The Financial Times reports that Statoil, Europe’s second largest gas supplier, has broken the link to oil prices in a majority of its northern European contracts, moving much faster than expected on an issue seen as key to the continent’s industrial competitiveness.
Statoil, the Norwegian state energy company, said that its German contracts and nearly all its UK, Dutch and Belgian contracts now reference prices at regional gas hubs, which the EU has been promoting as it seeks a more open gas market.
Traditionally, European companies have tended to sign long-term supply contracts linked to the price of oil, whereas US companies have been able to buy gas for immediate delivery in a widely traded market, giving them more flexibility.
The news will be welcomed by policy makers in Brussels and large gas buyers who have been fighting for an end to oil indexation for several years. Gas buyers argue that oil-indexed prices charged by Statoil and its Russian counterpart Gazprom often differ from the regulated prices at which they sell gas to consumers.
It is worth noting that Eni, the Italian energy company, has taken Statoil to arbitration this year. According to people familiar with the dispute, since the contract was last renegotiated several years ago, Eni has been buying gas at oil-linked prices of about $15 to $16 per million British thermal units (mBtu), before selling much of it to third parties at European hub prices, which are about $10 per mBtu.
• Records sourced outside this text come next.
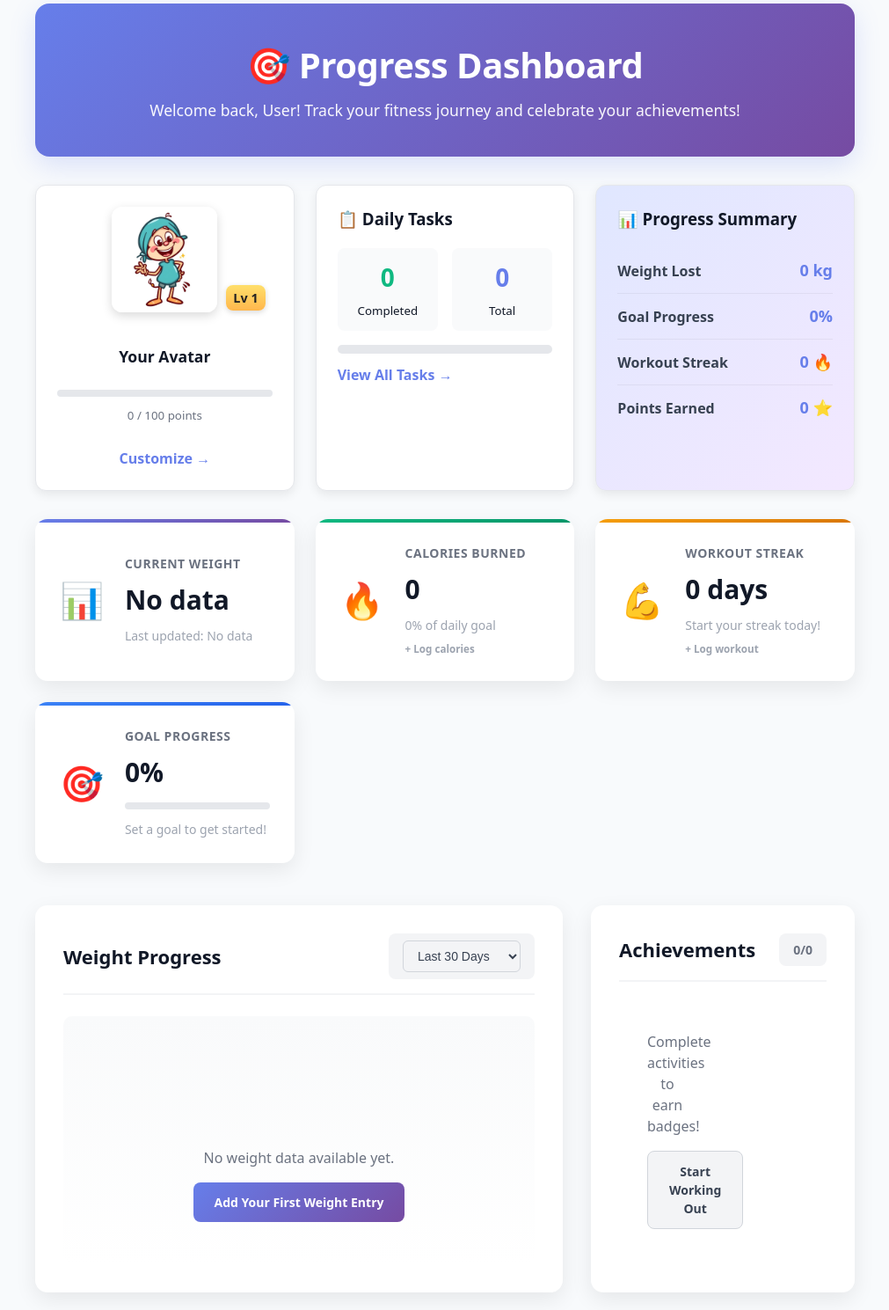
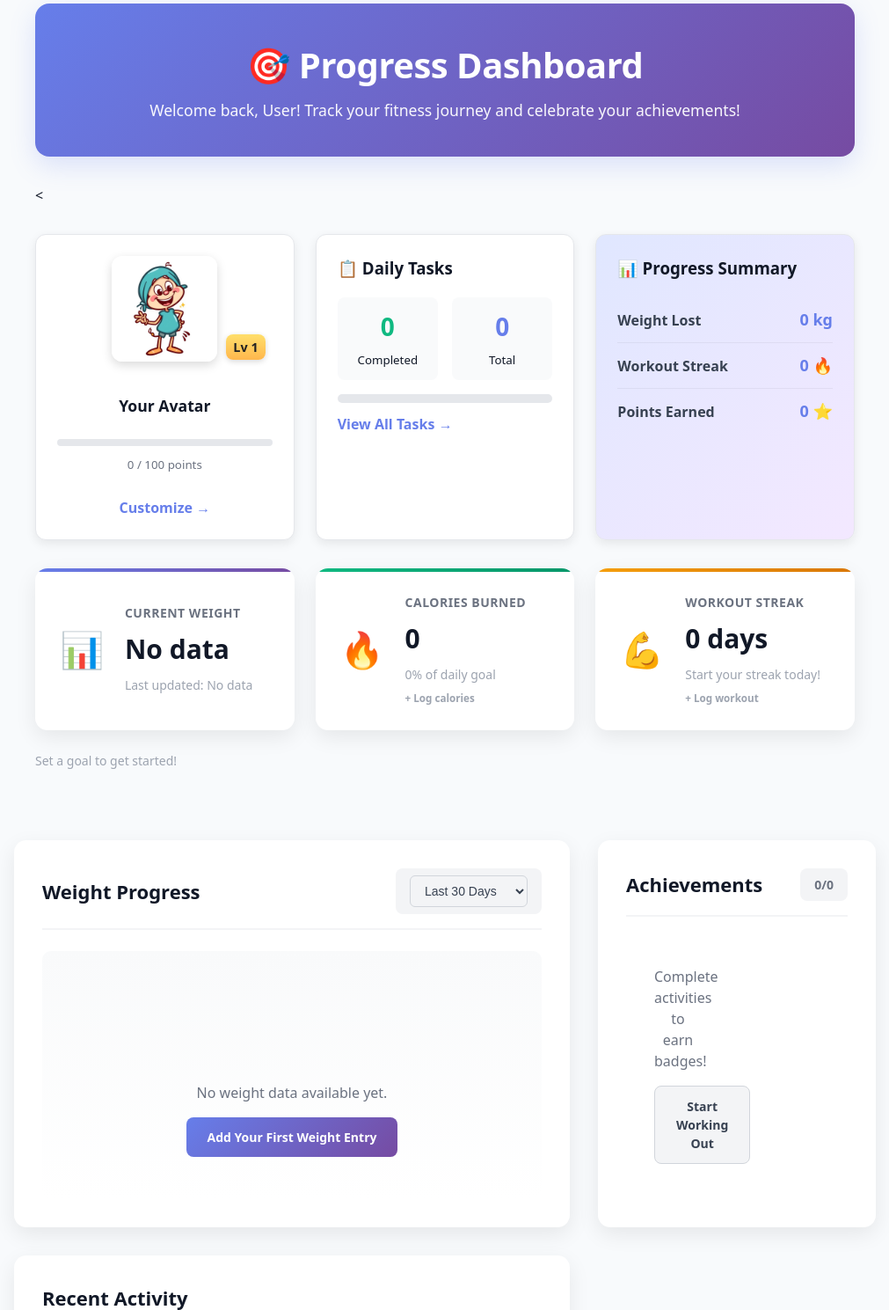
Before and after one commit to will-doney/WeightLossWebApp, a Flask app: page /dashboard in a window 1280 px wide. Shown: the part 183-1672 px from the top of the page at 88% size, without its empty margins (134-1145 px from the left). Run offline with Flask 3, Linux system fonts and the light colour scheme; the visitor is signed in with stand-in values (Sample User, id 1); some libraries are stand-ins or nearby versions.

Commit message:
updated the dashboard

```diff
--- a/templates/dashboard.html
+++ b/templates/dashboard.html
@@ -65,13 +65,17 @@
   </div>
 
   <!-- Motivational Messages Banner -->
-  {% if motivational_messages and motivational_messages|length > 0 %}
-  <div class="motivational-banner">
-    {% for message in motivational_messages %}
+ <<div class="motivational-banner">
+  {% for message in motivational_messages %}
+    {% if loop.first %}
+      <div class="motivation-card">
+        Welcome, {{ user_name }}! You've lost {{ weight_lost|round(1) }} {{ weight_lost_unit }}! 🎉
+      </div>
+    {% else %}
       <div class="motivation-card">{{ message }}</div>
-    {% endfor %}
-  </div>
-  {% endif %}
+    {% endif %}
+  {% endfor %}
+</div>
 
   <!-- Avatar & Level / Points / Tasks Section -->
   <div class="dashboard-row">
@@ -131,10 +135,6 @@
       <div class="progress-item">
         <span class="progress-label">Weight Lost</span>
         <span class="progress-value">{{ weight_lost }} {{ weight_lost_unit }}</span>
-      </div>
-      <div class="progress-item">
-        <span class="progress-label">Goal Progress</span>
-        <span class="progress-value">{{ goal_progress|round(0)|int }}%</span>
       </div>
       <div class="progress-item">
         <span class="progress-label">Workout Streak</span>
@@ -210,20 +210,7 @@
       </div>
     </div>
 
-    <div class="stat-card info">
-      <div class="stat-icon">🎯</div>
-      <div class="stat-content">
-        <h3>Goal Progress</h3>
-        <div class="stat-value">
-          {{ goal_progress|default(0)|round(0)|int }}%
-        </div>
-        <div class="progress-bar">
-          {% if goal_progress %}
-            <div class="progress-fill progress-{{ (goal_progress|round(0)|int) }}"></div>
-          {% else %}
-            <div class="progress-fill progress-0"></div>
-          {% endif %}
-        </div>
+
         <div class="stat-change">
           {% if goal_progress and goal_progress >= 100 %}
             Goal achieved! 🎉
```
- Iran tries to lure back western oil groups – The Financial Times (theoilandgasworld.wordpress.com)
- Statoil Plans Aggressive Exploration In Norway For 2014 (valuewalk.com)
- Statoil’s Third-Quarter Profit Climbs 2% as Oil Output Rises – Bloomberg (bloomberg.com)